— Problem to solve —
Exact copy, no pictures: output each line below as it stands.

— Source records —
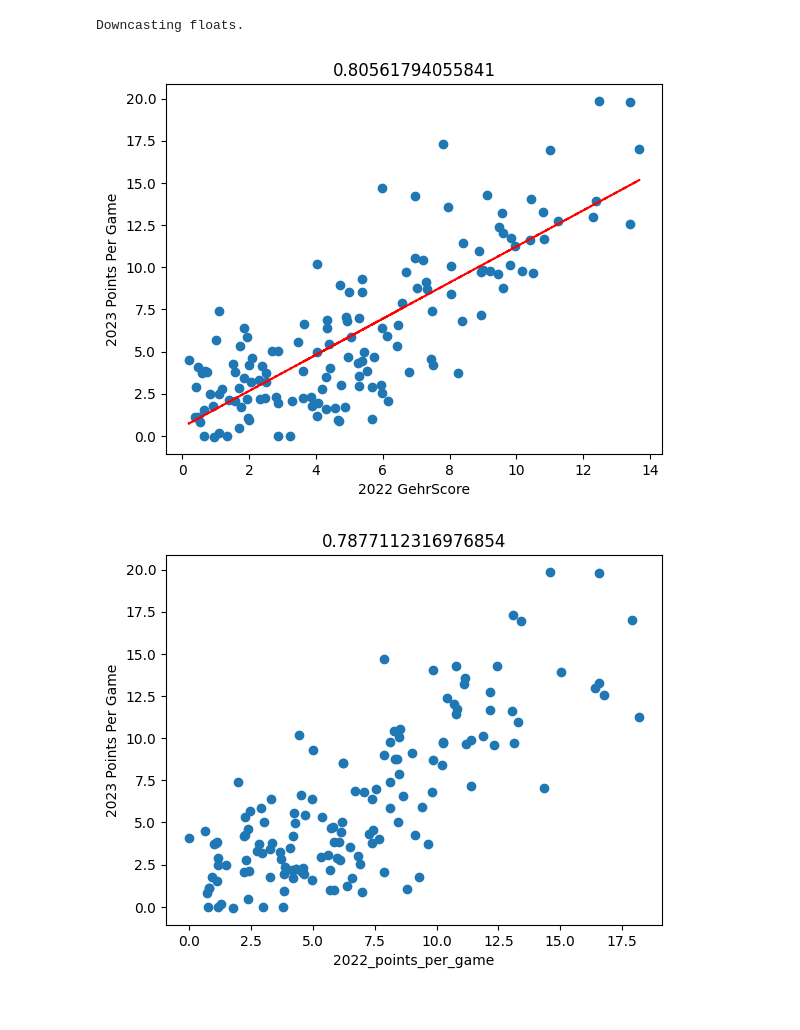
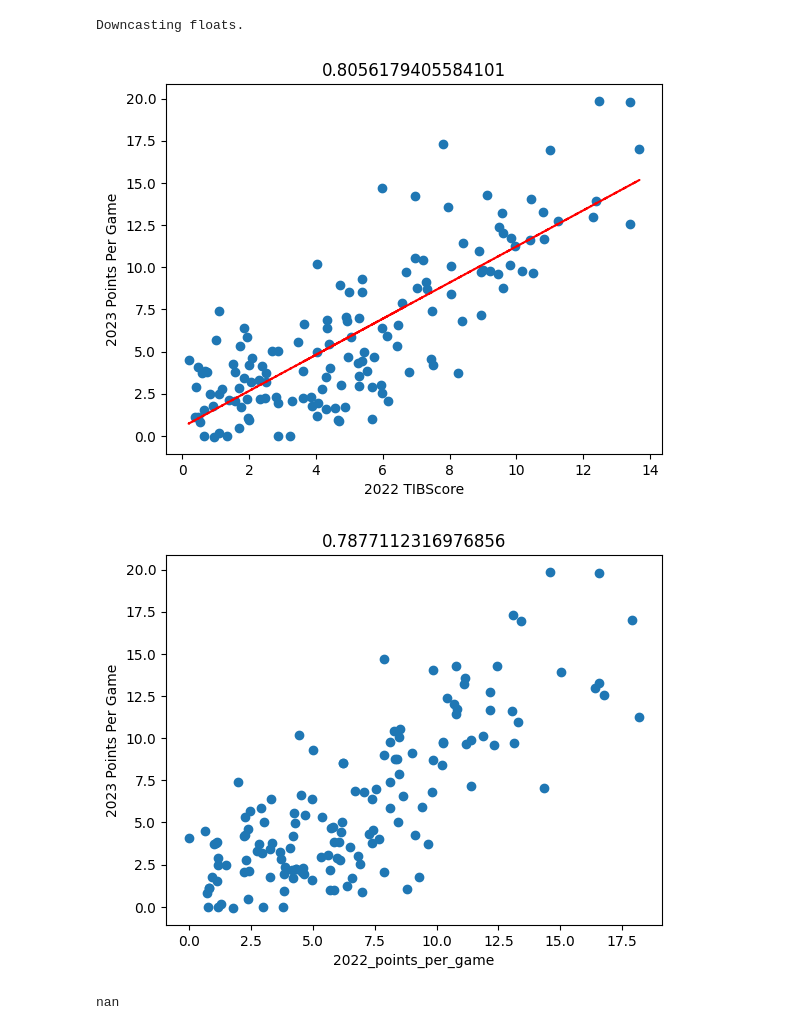
Before and after one commit to timgehr/fantasy_football_2024, a Jupyter notebook: 2024_Analysis.ipynb, the cells around one changed output. Cells and saved outputs as stored; diff of their text form; code cells hidden in the pictures.

```diff
--- a/2024_Analysis.ipynb
+++ b/2024_Analysis.ipynb
@@ -48,7 +48,9 @@ rec_x_labs = ['receptions', 'targets', 'receiving_yards', 'receiving_tds', 'rece
        'rfd_sh', 'rtdfd_sh','points_per_touchdown']
 
 wr_yearly['points_per_game'] = wr_yearly[half_ppr] / wr_yearly['games']
-wr_yearly['GehrScore'] = 0
+wr_yearly['tds_per_game'] = wr_yearly['receiving_tds'] / wr_yearly['games']
+wr_yearly['points_per_reception'] = wr_yearly[half_ppr] / wr_yearly['receptions']
+wr_yearly['TIBScore'] = 0
 
 wr_yearly['points_per_touchdown'] = (wr_yearly['half_ppr'] / (wr_yearly['receiving_tds'] + wr_yearly['games']))
 
@@ -61,7 +63,7 @@ for x_labs in rec_x_labs:
 
 for x_lab in rec_x_labs:
     for i, player in wr_yearly.iterrows():
-            wr_yearly.loc[(wr_yearly['player_id'] == player['player_id']) & (wr_yearly['season'] == player['season']), 'GehrScore'] += cor_values[x_lab] * (player[x_lab] / max_values[x_lab])
+            wr_yearly.loc[(wr_yearly['player_id'] == player['player_id']) & (wr_yearly['season'] == player['season']), 'TIBScore'] += cor_values[x_lab] * (player[x_lab] / max_values[x_lab])
 
 
 # wr_yearly[['player_name','target_share','half_ppr']].sort_values(by='', ascending=True)
@@ -73,42 +75,42 @@ for player in wr_yearly['player_id'].unique():
     same_team = (wr_yearly[(wr_yearly['player_id'] == player) & (wr_yearly['season'] == 2022)]['recent_team'].values == wr_yearly[(wr_yearly['player_id'] == player) & (wr_yearly['season'] == 2023)]['recent_team'].values)
     wr_prediction['same_team'] = 'yes' if same_team else 'no'
     wr_prediction['2022_half_ppr'] = wr_yearly[(wr_yearly['player_id'] == player) & (wr_yearly['season'] == 2022)]['half_ppr'].values
     wr_prediction['2023_half_ppr'] = wr_yearly[(wr_yearly['player_id'] == player) & (wr_yearly['season'] == 2023)]['half_ppr'].values
     wr_prediction['2022_points_per_game'] = wr_yearly[(wr_yearly['player_id'] == player) & (wr_yearly['season'] == 2022)]['points_per_game'].values
     wr_prediction['2023_points_per_game'] = wr_yearly[(wr_yearly['player_id'] == player) & (wr_yearly['season'] == 2023)]['points_per_game'].values
-    wr_prediction['2022 GehrScore'] = wr_yearly[(wr_yearly['player_id'] == player) & (wr_yearly['season'] == 2022)]['GehrScore'].values
+    wr_prediction['2022 TIBScore'] = wr_yearly[(wr_yearly['player_id'] == player) & (wr_yearly['season'] == 2022)]['TIBScore'].values
     wr_prediction['points_per_game_diff'] = wr_prediction['2023_points_per_game'] - wr_prediction['2022_points_per_game'].values
     wr_predictions = pd.concat([wr_predictions, wr_prediction], ignore_index=True)
 
 # with pd.option_context('display.max_rows', None,
 #                        'display.max_columns', None,
 #                        'display.precision', 3,
 #                        ):
 #     print(wr_predictions[wr_predictions['same_team'] == 'yes'])
 
-wr_predictions_same_team = wr_predictions[(np.isinf(wr_predictions['2022 GehrScore'].values) == False)]
+wr_predictions_same_team = wr_predictions[(np.isinf(wr_predictions['2022 TIBScore'].values) == False)]
 
 plt.figure(1)
-plt.scatter(wr_predictions_same_team['2022 GehrScore'], wr_predictions_same_team['2023_points_per_game'])
-z = np.polyfit(wr_predictions_same_team['2022 GehrScore'], wr_predictions_same_team['2023_points_per_game'], 1)
+plt.scatter(wr_predictions_same_team['2022 TIBScore'], wr_predictions_same_team['2023_points_per_game'])
+z = np.polyfit(wr_predictions_same_team['2022 TIBScore'], wr_predictions_same_team['2023_points_per_game'], 1)
 p = np.poly1d(z)
-plt.xlabel('2022 GehrScore')
+plt.xlabel('2022 TIBScore')
 plt.ylabel('2023 Points Per Game')
-plt.title(np.corrcoef(wr_predictions_same_team['2022 GehrScore'], wr_predictions_same_team['2023_points_per_game'])[0][1])
-plt.plot(wr_predictions_same_team['2022 GehrScore'], p(wr_predictions_same_team['2022 GehrScore']), "r--")
+plt.title(np.corrcoef(wr_predictions_same_team['2022 TIBScore'], wr_predictions_same_team['2023_points_per_game'])[0][1])
+plt.plot(wr_predictions_same_team['2022 TIBScore'], p(wr_predictions_same_team['2022 TIBScore']), "r--")
 
 plt.figure(2)
 plt.scatter(wr_predictions_same_team['2022_points_per_game'], wr_predictions_same_team['2023_points_per_game'])
 # z2 = np.polyfit(wr_predictions_same_team['2022_points_per_game'], wr_predictions_same_team['2023_points_per_game'], 1)
 # p2 = np.poly1d(z2)
 plt.xlabel('2022_points_per_game')
 plt.ylabel('2023 Points Per Game')
 plt.title(np.corrcoef(wr_predictions_same_team['2022_points_per_game'], wr_predictions_same_team['2023_points_per_game'])[0][1])
-# plt.plot(wr_predictions_same_team['2022_points_per_game'], p2(wr_predictions_same_team['2022 GehrScore']), "r--")
+# plt.plot(wr_predictions_same_team['2022_points_per_game'], p2(wr_predictions_same_team['2022 TIBScore']), "r--")
 
 plt.show()
 # %% [output]
-[figure, old version]
+[figure, new version]
 [figure]
 # %%
 wr_projections = pd.read_csv('FantasyPros_Fantasy_Football_Projections_WR.csv')
@@ -124,0 +138,29 @@ for x_labs in wr_stats_2024.columns:
+# %%
+sleeper_2023 = pd.read_csv('SleeperPredictions.csv')
+sleeper_2023['ppg'] = sleeper_2023['projected_points'] / 17
+sleeper_2023['projected_points_per_reception'] = sleeper_2023['projected_points'] / sleeper_2023['projected_rec']
+sleeper_2023['projected_rec_tds_per_game'] = sleeper_2023['projected_rec_tds'] / 17
+sleeper_2023['projected_points_per_touchdown'] = sleeper_2023['projected_points'] / (sleeper_2023['projected_rec_tds'] + 1)
+sleeper_2023['projected_rec_per_game'] = sleeper_2023['projected_rec'] / 17
+sleeper_2023['projected_rec_yds_per_game'] = sleeper_2023['projected_rec_yds'] / 17
+
+labels = {}
+labels['receptions'] = ['receptions', 'projected_rec']
+labels['receiving_yards'] = ['receiving_yards', 'projected_rec_yds']
+labels['receiving_tds'] = ['receiving_tds', 'projected_rec_tds']
+labels['points_per_game'] = ['points_per_game', 'ppg']
+labels['points_per_reception'] = ['points_per_reception', 'projected_points_per_reception']
+labels['points_per_touchdown'] = ['points_per_touchdown', 'projected_points_per_touchdown']
+labels['tds_per_game'] = ['tds_per_game', 'projected_rec_tds_per_game']
+labels['rec_per_game'] = ['rec_per_game', 'projected_rec_per_game']
+labels['yds_per_game'] = ['yds_per_game', 'projected_rec_yds_per_game']
+
+wr_yearly = pd.merge(sleeper_2023, wr_yearly, how="inner", on=['player_name'])
+
+stat_projection_correlations = {}
+for key in labels:
+    stat_projection_correlations[key] = np.corrcoef(sleeper_2023_joined[labels[key][0]], sleeper_2023_joined[labels[key][1]])[0][1]
+
+stat_projection_correlations.pop('points_per_touchdown')
+# %% [output]
+nan
```
Also changed, not shown: parts of 5 cells of this notebook, 7 other files.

— Finished exercise —
Before and after one commit to timgehr/fantasy_football_2024, a Jupyter notebook: 2024_Analysis.ipynb, the cells around one changed output. Cells and saved outputs as stored; diff of their text form; code cells hidden in the pictures.

```diff
--- a/2024_Analysis.ipynb
+++ b/2024_Analysis.ipynb
@@ -48,7 +48,9 @@ rec_x_labs = ['receptions', 'targets', 'receiving_yards', 'receiving_tds', 'rece
        'rfd_sh', 'rtdfd_sh','points_per_touchdown']
 
 wr_yearly['points_per_game'] = wr_yearly[half_ppr] / wr_yearly['games']
-wr_yearly['GehrScore'] = 0
+wr_yearly['tds_per_game'] = wr_yearly['receiving_tds'] / wr_yearly['games']
+wr_yearly['points_per_reception'] = wr_yearly[half_ppr] / wr_yearly['receptions']
+wr_yearly['TIBScore'] = 0
 
 wr_yearly['points_per_touchdown'] = (wr_yearly['half_ppr'] / (wr_yearly['receiving_tds'] + wr_yearly['games']))
 
@@ -61,7 +63,7 @@ for x_labs in rec_x_labs:
 
 for x_lab in rec_x_labs:
     for i, player in wr_yearly.iterrows():
-            wr_yearly.loc[(wr_yearly['player_id'] == player['player_id']) & (wr_yearly['season'] == player['season']), 'GehrScore'] += cor_values[x_lab] * (player[x_lab] / max_values[x_lab])
+            wr_yearly.loc[(wr_yearly['player_id'] == player['player_id']) & (wr_yearly['season'] == player['season']), 'TIBScore'] += cor_values[x_lab] * (player[x_lab] / max_values[x_lab])
 
 
 # wr_yearly[['player_name','target_share','half_ppr']].sort_values(by='', ascending=True)
@@ -73,42 +75,42 @@ for player in wr_yearly['player_id'].unique():
     same_team = (wr_yearly[(wr_yearly['player_id'] == player) & (wr_yearly['season'] == 2022)]['recent_team'].values == wr_yearly[(wr_yearly['player_id'] == player) & (wr_yearly['season'] == 2023)]['recent_team'].values)
     wr_prediction['same_team'] = 'yes' if same_team else 'no'
     wr_prediction['2022_half_ppr'] = wr_yearly[(wr_yearly['player_id'] == player) & (wr_yearly['season'] == 2022)]['half_ppr'].values
     wr_prediction['2023_half_ppr'] = wr_yearly[(wr_yearly['player_id'] == player) & (wr_yearly['season'] == 2023)]['half_ppr'].values
     wr_prediction['2022_points_per_game'] = wr_yearly[(wr_yearly['player_id'] == player) & (wr_yearly['season'] == 2022)]['points_per_game'].values
     wr_prediction['2023_points_per_game'] = wr_yearly[(wr_yearly['player_id'] == player) & (wr_yearly['season'] == 2023)]['points_per_game'].values
-    wr_prediction['2022 GehrScore'] = wr_yearly[(wr_yearly['player_id'] == player) & (wr_yearly['season'] == 2022)]['GehrScore'].values
+    wr_prediction['2022 TIBScore'] = wr_yearly[(wr_yearly['player_id'] == player) & (wr_yearly['season'] == 2022)]['TIBScore'].values
     wr_prediction['points_per_game_diff'] = wr_prediction['2023_points_per_game'] - wr_prediction['2022_points_per_game'].values
     wr_predictions = pd.concat([wr_predictions, wr_prediction], ignore_index=True)
 
 # with pd.option_context('display.max_rows', None,
 #                        'display.max_columns', None,
 #                        'display.precision', 3,
 #                        ):
 #     print(wr_predictions[wr_predictions['same_team'] == 'yes'])
 
-wr_predictions_same_team = wr_predictions[(np.isinf(wr_predictions['2022 GehrScore'].values) == False)]
+wr_predictions_same_team = wr_predictions[(np.isinf(wr_predictions['2022 TIBScore'].values) == False)]
 
 plt.figure(1)
-plt.scatter(wr_predictions_same_team['2022 GehrScore'], wr_predictions_same_team['2023_points_per_game'])
-z = np.polyfit(wr_predictions_same_team['2022 GehrScore'], wr_predictions_same_team['2023_points_per_game'], 1)
+plt.scatter(wr_predictions_same_team['2022 TIBScore'], wr_predictions_same_team['2023_points_per_game'])
+z = np.polyfit(wr_predictions_same_team['2022 TIBScore'], wr_predictions_same_team['2023_points_per_game'], 1)
 p = np.poly1d(z)
-plt.xlabel('2022 GehrScore')
+plt.xlabel('2022 TIBScore')
 plt.ylabel('2023 Points Per Game')
-plt.title(np.corrcoef(wr_predictions_same_team['2022 GehrScore'], wr_predictions_same_team['2023_points_per_game'])[0][1])
-plt.plot(wr_predictions_same_team['2022 GehrScore'], p(wr_predictions_same_team['2022 GehrScore']), "r--")
+plt.title(np.corrcoef(wr_predictions_same_team['2022 TIBScore'], wr_predictions_same_team['2023_points_per_game'])[0][1])
+plt.plot(wr_predictions_same_team['2022 TIBScore'], p(wr_predictions_same_team['2022 TIBScore']), "r--")
 
 plt.figure(2)
 plt.scatter(wr_predictions_same_team['2022_points_per_game'], wr_predictions_same_team['2023_points_per_game'])
 # z2 = np.polyfit(wr_predictions_same_team['2022_points_per_game'], wr_predictions_same_team['2023_points_per_game'], 1)
 # p2 = np.poly1d(z2)
 plt.xlabel('2022_points_per_game')
 plt.ylabel('2023 Points Per Game')
 plt.title(np.corrcoef(wr_predictions_same_team['2022_points_per_game'], wr_predictions_same_team['2023_points_per_game'])[0][1])
-# plt.plot(wr_predictions_same_team['2022_points_per_game'], p2(wr_predictions_same_team['2022 GehrScore']), "r--")
+# plt.plot(wr_predictions_same_team['2022_points_per_game'], p2(wr_predictions_same_team['2022 TIBScore']), "r--")
 
 plt.show()
 # %% [output]
-[figure, old version]
+[figure, new version]
 [figure]
 # %%
 wr_projections = pd.read_csv('FantasyPros_Fantasy_Football_Projections_WR.csv')
@@ -124,0 +138,29 @@ for x_labs in wr_stats_2024.columns:
+# %%
+sleeper_2023 = pd.read_csv('SleeperPredictions.csv')
+sleeper_2023['ppg'] = sleeper_2023['projected_points'] / 17
+sleeper_2023['projected_points_per_reception'] = sleeper_2023['projected_points'] / sleeper_2023['projected_rec']
+sleeper_2023['projected_rec_tds_per_game'] = sleeper_2023['projected_rec_tds'] / 17
+sleeper_2023['projected_points_per_touchdown'] = sleeper_2023['projected_points'] / (sleeper_2023['projected_rec_tds'] + 1)
+sleeper_2023['projected_rec_per_game'] = sleeper_2023['projected_rec'] / 17
+sleeper_2023['projected_rec_yds_per_game'] = sleeper_2023['projected_rec_yds'] / 17
+
+labels = {}
+labels['receptions'] = ['receptions', 'projected_rec']
+labels['receiving_yards'] = ['receiving_yards', 'projected_rec_yds']
+labels['receiving_tds'] = ['receiving_tds', 'projected_rec_tds']
+labels['points_per_game'] = ['points_per_game', 'ppg']
+labels['points_per_reception'] = ['points_per_reception', 'projected_points_per_reception']
+labels['points_per_touchdown'] = ['points_per_touchdown', 'projected_points_per_touchdown']
+labels['tds_per_game'] = ['tds_per_game', 'projected_rec_tds_per_game']
+labels['rec_per_game'] = ['rec_per_game', 'projected_rec_per_game']
+labels['yds_per_game'] = ['yds_per_game', 'projected_rec_yds_per_game']
+
+wr_yearly = pd.merge(sleeper_2023, wr_yearly, how="inner", on=['player_name'])
+
+stat_projection_correlations = {}
+for key in labels:
+    stat_projection_correlations[key] = np.corrcoef(sleeper_2023_joined[labels[key][0]], sleeper_2023_joined[labels[key][1]])[0][1]
+
+stat_projection_correlations.pop('points_per_touchdown')
+# %% [output]
+nan
```
Also changed, not shown: parts of 5 cells of this notebook, 7 other files.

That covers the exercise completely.